** WHAT TO PRODUCE **
Exactly as written, please set down all of the entries again, with no pictures.
------------------------------------------------
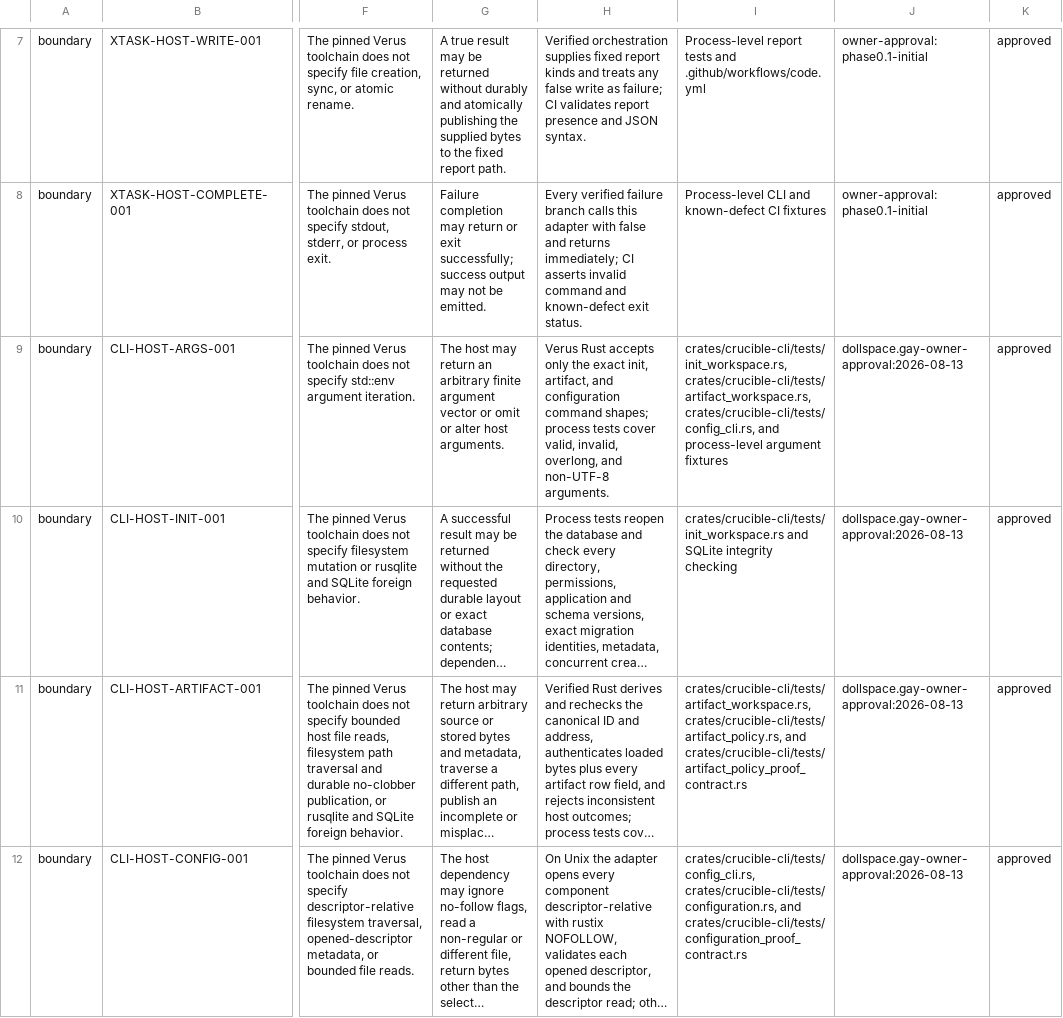
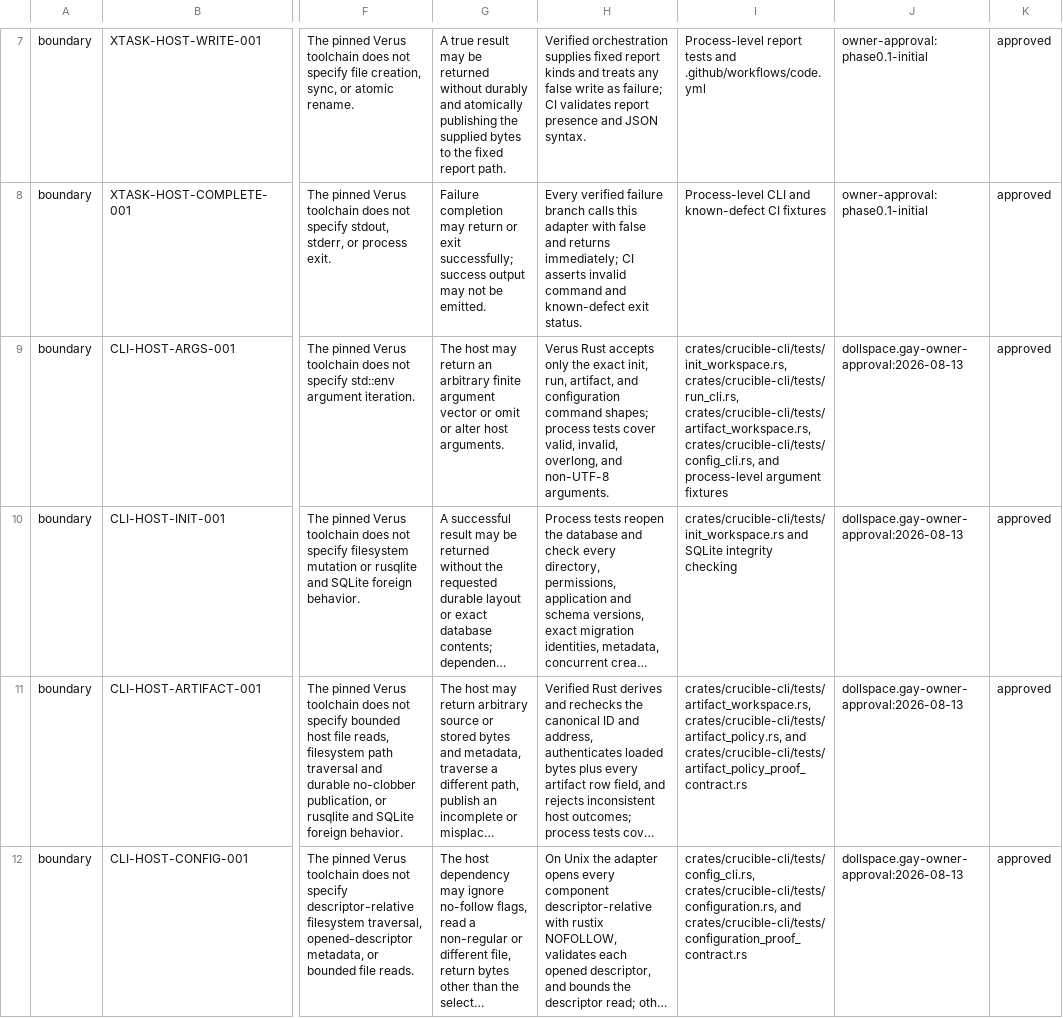
Before and after one commit to Corvidae-Coding-Projects/crucible, a TSV file: tcb/ledger.tsv, drawn as a sheet; only a part is shown, gaps mark what is left out; long unchanged cells end in …; the diff covers the shown part only; the diff names each change by its address in the sheet, - before the commit and + after, or states it on an @@ line.

```diff
--- a/tcb/ledger.tsv
+++ b/tcb/ledger.tsv
-H9: …exact init, artifact, and…
+H9: …exact init, run, artifact, and…
-I9: crates/crucible-cli/tests/init_workspace.rs, crates/crucible-cli/tests/artifact_workspace.rs, crates/crucible-cli/tests/config_cli.rs,…
+I9: crates/crucible-cli/tests/init_workspace.rs, crates/crucible-cli/tests/run_cli.rs, crates/crucible-cli/tests/artifact_workspace.rs, crates/crucible-cli/tests/config_cli.rs,…
```
Also changed, not shown: 3 added rows and 2 edited cells elsewhere in this file, 28 other files.
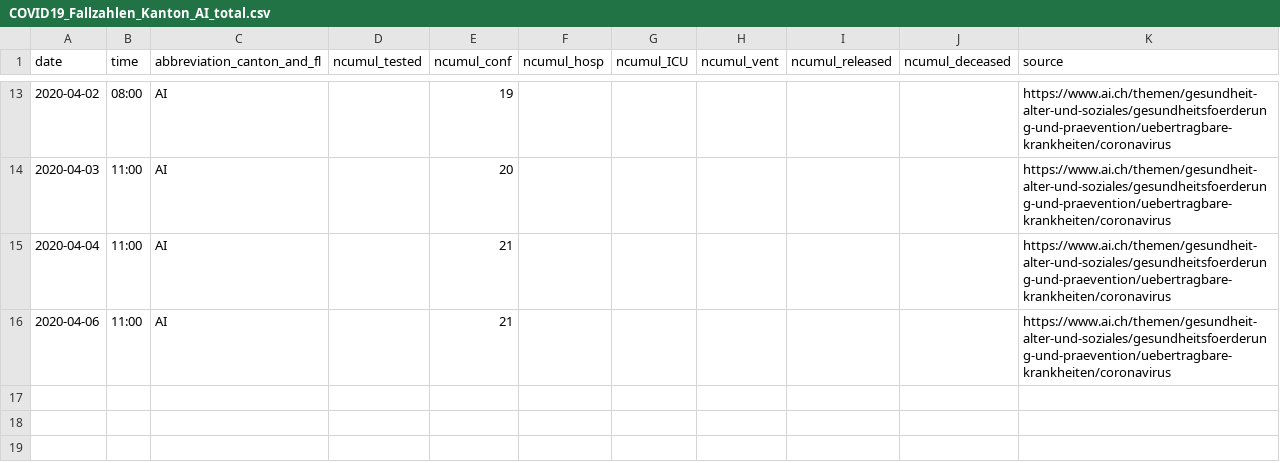
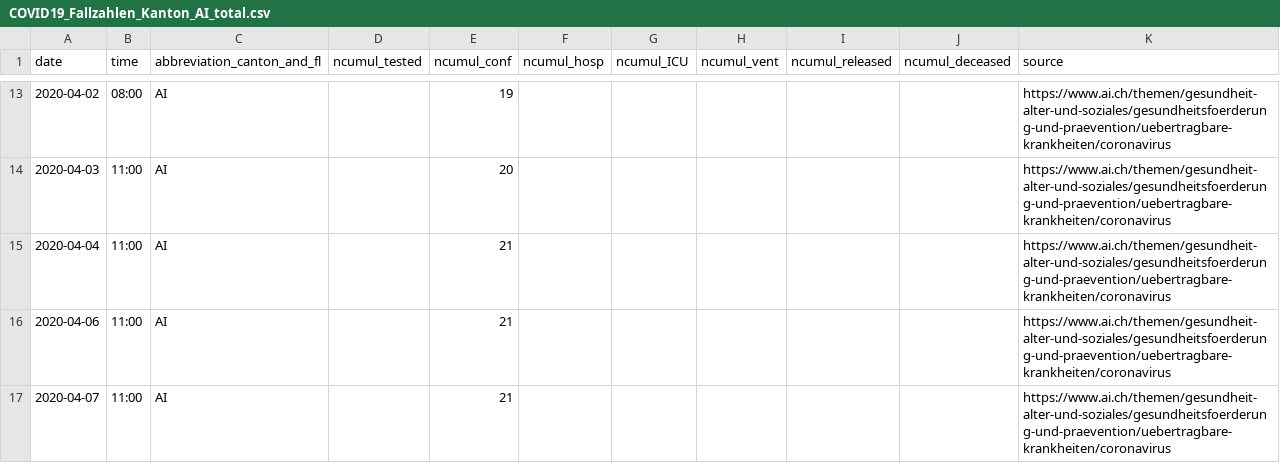
Before and after one commit to cclauss/covid_19, a CSV file: fallzahlen_kanton_total_csv/COVID19_Fallzahlen_Kanton_AI_total.csv, drawn as a sheet; only a part is shown, gaps mark what is left out.

```diff
--- a/fallzahlen_kanton_total_csv/COVID19_Fallzahlen_Kanton_AI_total.csv
+++ b/fallzahlen_kanton_total_csv/COVID19_Fallzahlen_Kanton_AI_total.csv
@@ -16 +16,2 @@ date,time,abbreviation_canton_and_fl,ncumul_tested,ncumul_conf,ncumul_hosp,ncumu
 2020-04-06,11:00,AI,"",21,"","","","","",https://www.ai.ch/themen/gesundheit-alter-und-soziales/gesundheitsfoerderung-und-praevention/uebertragbare-krankheiten/coronavirus
+2020-04-07,11:00,AI,"",21,"","","","","",https://www.ai.ch/themen/gesundheit-alter-und-soziales/gesundheitsfoerderung-und-praevention/uebertragbare-krankheiten/coronavirus
```
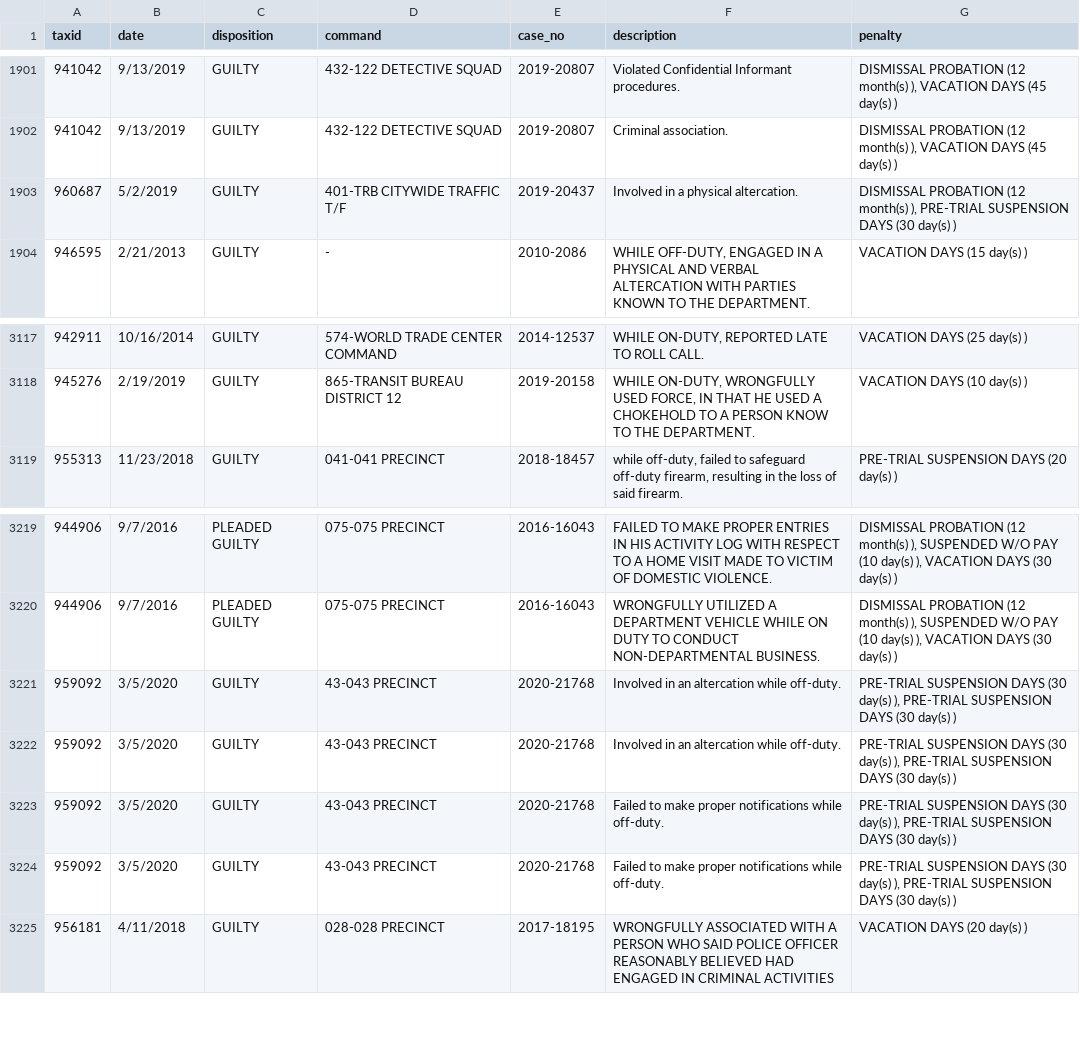
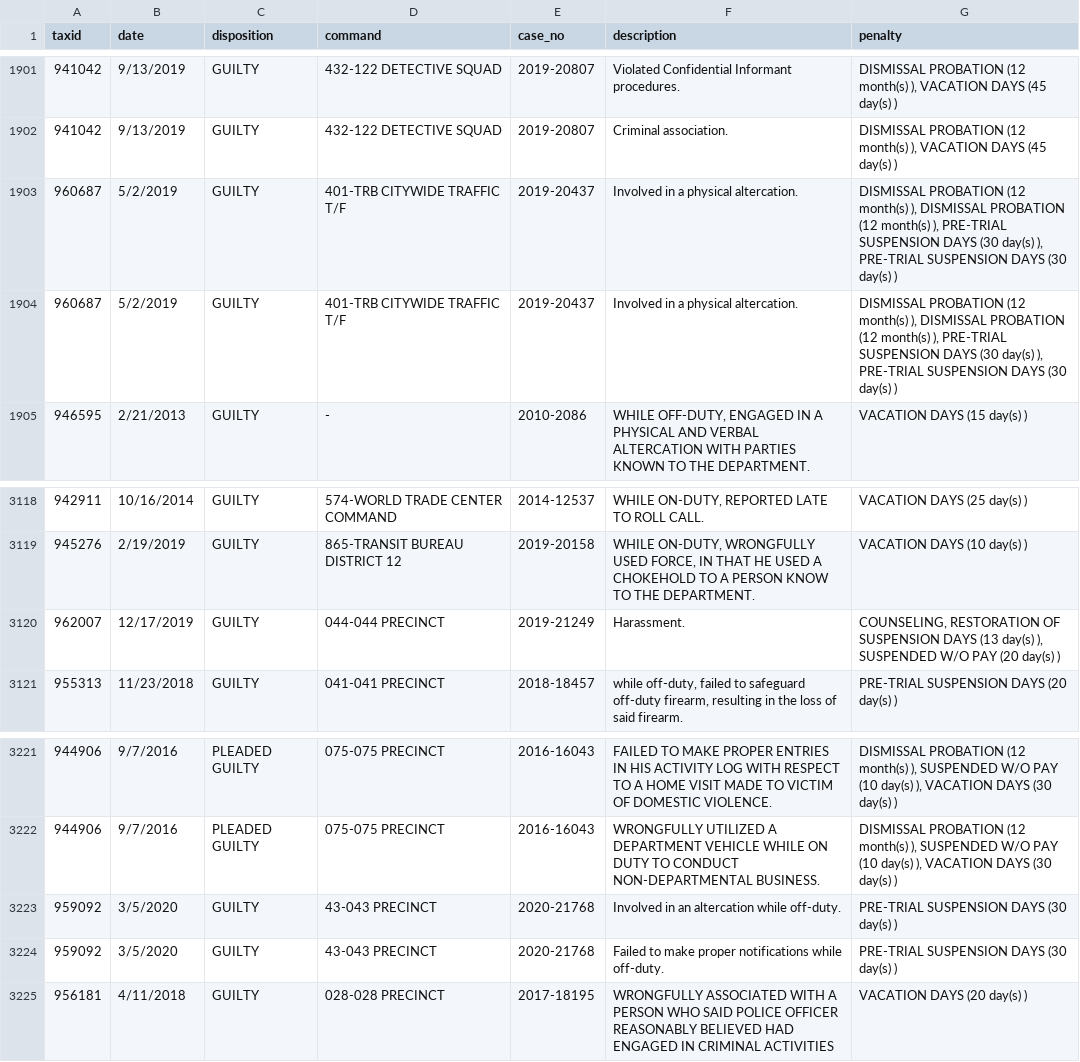
Before and after one commit to ryanwatkins/nypd-officer-profiles, a CSV file: discipline.csv, drawn as a sheet; only a part is shown, gaps mark what is left out; removed rows and columns are numbered as before the commit, all else as after; the diff names each change by its address in the sheet, - before the commit and + after, or states it on an @@ line.

```diff
--- a/discipline.csv
+++ b/discipline.csv
-G1903 (penalty): …month(s) ), PRE-TRIAL SUSPENSION…
+G1903 (penalty): …month(s) ), DISMISSAL PROBATION (12 month(s) ), PRE-TRIAL SUSPENSION DAYS (30 day(s) ), PRE-TRIAL SUSPENSION…
+row 1904: 960687 | 5/2/2019 | GUILTY | 401-TRB CITYWIDE TRAFFIC T/F | 2019-20437 | Involved in a physical altercation. | DISMISSAL PROBATION (12 month(s) ), DISMISSAL PROBATION (12 month(s) ), PRE-TRIAL SUSPENSION DAYS (30 day(s) ), PRE-TRIAL SUSPENSION DAYS (30 day(s) )
+row 3120: 962007 | 12/17/2019 | GUILTY | 044-044 PRECINCT | 2019-21249 | Harassment. | COUNSELING, RESTORATION OF SUSPENSION DAYS (13 day(s) ), SUSPENDED W/O PAY (20 day(s) )
-G3223 (penalty): …(30 day(s) ), PRE-TRIAL SUSPENSION DAYS (30 day(s) )
+G3223 (penalty): …(30 day(s) )
-row 3222: 959092 | 3/5/2020 | GUILTY | 43-043 PRECINCT | 2020-21768 | Involved in an altercation while off-duty. | PRE-TRIAL SUSPENSION DAYS (30 day(s) ), PRE-TRIAL SUSPENSION DAYS (30 day(s) )
-G3224 (penalty): …(30 day(s) ), PRE-TRIAL SUSPENSION DAYS (30 day(s) )
+G3224 (penalty): …(30 day(s) )
-row 3224: 959092 | 3/5/2020 | GUILTY | 43-043 PRECINCT | 2020-21768 | Failed to make proper notifications while off-duty. | PRE-TRIAL SUSPENSION DAYS (30 day(s) ), PRE-TRIAL SUSPENSION DAYS (30 day(s) )
```
Also changed, not shown: 28 other files.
------------------------------------------------
** RESPONSE FOR THIS EXERCISE **
Before and after one commit to Corvidae-Coding-Projects/crucible, a TSV file: tcb/ledger.tsv, drawn as a sheet; only a part is shown, gaps mark what is left out; long unchanged cells end in …; the diff covers the shown part only; the diff names each change by its address in the sheet, - before the commit and + after, or states it on an @@ line.

```diff
--- a/tcb/ledger.tsv
+++ b/tcb/ledger.tsv
-H9: …exact init, artifact, and…
+H9: …exact init, run, artifact, and…
-I9: crates/crucible-cli/tests/init_workspace.rs, crates/crucible-cli/tests/artifact_workspace.rs, crates/crucible-cli/tests/config_cli.rs,…
+I9: crates/crucible-cli/tests/init_workspace.rs, crates/crucible-cli/tests/run_cli.rs, crates/crucible-cli/tests/artifact_workspace.rs, crates/crucible-cli/tests/config_cli.rs,…
```
Also changed, not shown: 3 added rows and 2 edited cells elsewhere in this file, 28 other files.
Before and after one commit to cclauss/covid_19, a CSV file: fallzahlen_kanton_total_csv/COVID19_Fallzahlen_Kanton_AI_total.csv, drawn as a sheet; only a part is shown, gaps mark what is left out.

```diff
--- a/fallzahlen_kanton_total_csv/COVID19_Fallzahlen_Kanton_AI_total.csv
+++ b/fallzahlen_kanton_total_csv/COVID19_Fallzahlen_Kanton_AI_total.csv
@@ -16 +16,2 @@ date,time,abbreviation_canton_and_fl,ncumul_tested,ncumul_conf,ncumul_hosp,ncumu
 2020-04-06,11:00,AI,"",21,"","","","","",https://www.ai.ch/themen/gesundheit-alter-und-soziales/gesundheitsfoerderung-und-praevention/uebertragbare-krankheiten/coronavirus
+2020-04-07,11:00,AI,"",21,"","","","","",https://www.ai.ch/themen/gesundheit-alter-und-soziales/gesundheitsfoerderung-und-praevention/uebertragbare-krankheiten/coronavirus
```
Before and after one commit to ryanwatkins/nypd-officer-profiles, a CSV file: discipline.csv, drawn as a sheet; only a part is shown, gaps mark what is left out; removed rows and columns are numbered as before the commit, all else as after; the diff names each change by its address in the sheet, - before the commit and + after, or states it on an @@ line.

```diff
--- a/discipline.csv
+++ b/discipline.csv
-G1903 (penalty): …month(s) ), PRE-TRIAL SUSPENSION…
+G1903 (penalty): …month(s) ), DISMISSAL PROBATION (12 month(s) ), PRE-TRIAL SUSPENSION DAYS (30 day(s) ), PRE-TRIAL SUSPENSION…
+row 1904: 960687 | 5/2/2019 | GUILTY | 401-TRB CITYWIDE TRAFFIC T/F | 2019-20437 | Involved in a physical altercation. | DISMISSAL PROBATION (12 month(s) ), DISMISSAL PROBATION (12 month(s) ), PRE-TRIAL SUSPENSION DAYS (30 day(s) ), PRE-TRIAL SUSPENSION DAYS (30 day(s) )
+row 3120: 962007 | 12/17/2019 | GUILTY | 044-044 PRECINCT | 2019-21249 | Harassment. | COUNSELING, RESTORATION OF SUSPENSION DAYS (13 day(s) ), SUSPENDED W/O PAY (20 day(s) )
-G3223 (penalty): …(30 day(s) ), PRE-TRIAL SUSPENSION DAYS (30 day(s) )
+G3223 (penalty): …(30 day(s) )
-row 3222: 959092 | 3/5/2020 | GUILTY | 43-043 PRECINCT | 2020-21768 | Involved in an altercation while off-duty. | PRE-TRIAL SUSPENSION DAYS (30 day(s) ), PRE-TRIAL SUSPENSION DAYS (30 day(s) )
-G3224 (penalty): …(30 day(s) ), PRE-TRIAL SUSPENSION DAYS (30 day(s) )
+G3224 (penalty): …(30 day(s) )
-row 3224: 959092 | 3/5/2020 | GUILTY | 43-043 PRECINCT | 2020-21768 | Failed to make proper notifications while off-duty. | PRE-TRIAL SUSPENSION DAYS (30 day(s) ), PRE-TRIAL SUSPENSION DAYS (30 day(s) )
```
Also changed, not shown: 28 other files.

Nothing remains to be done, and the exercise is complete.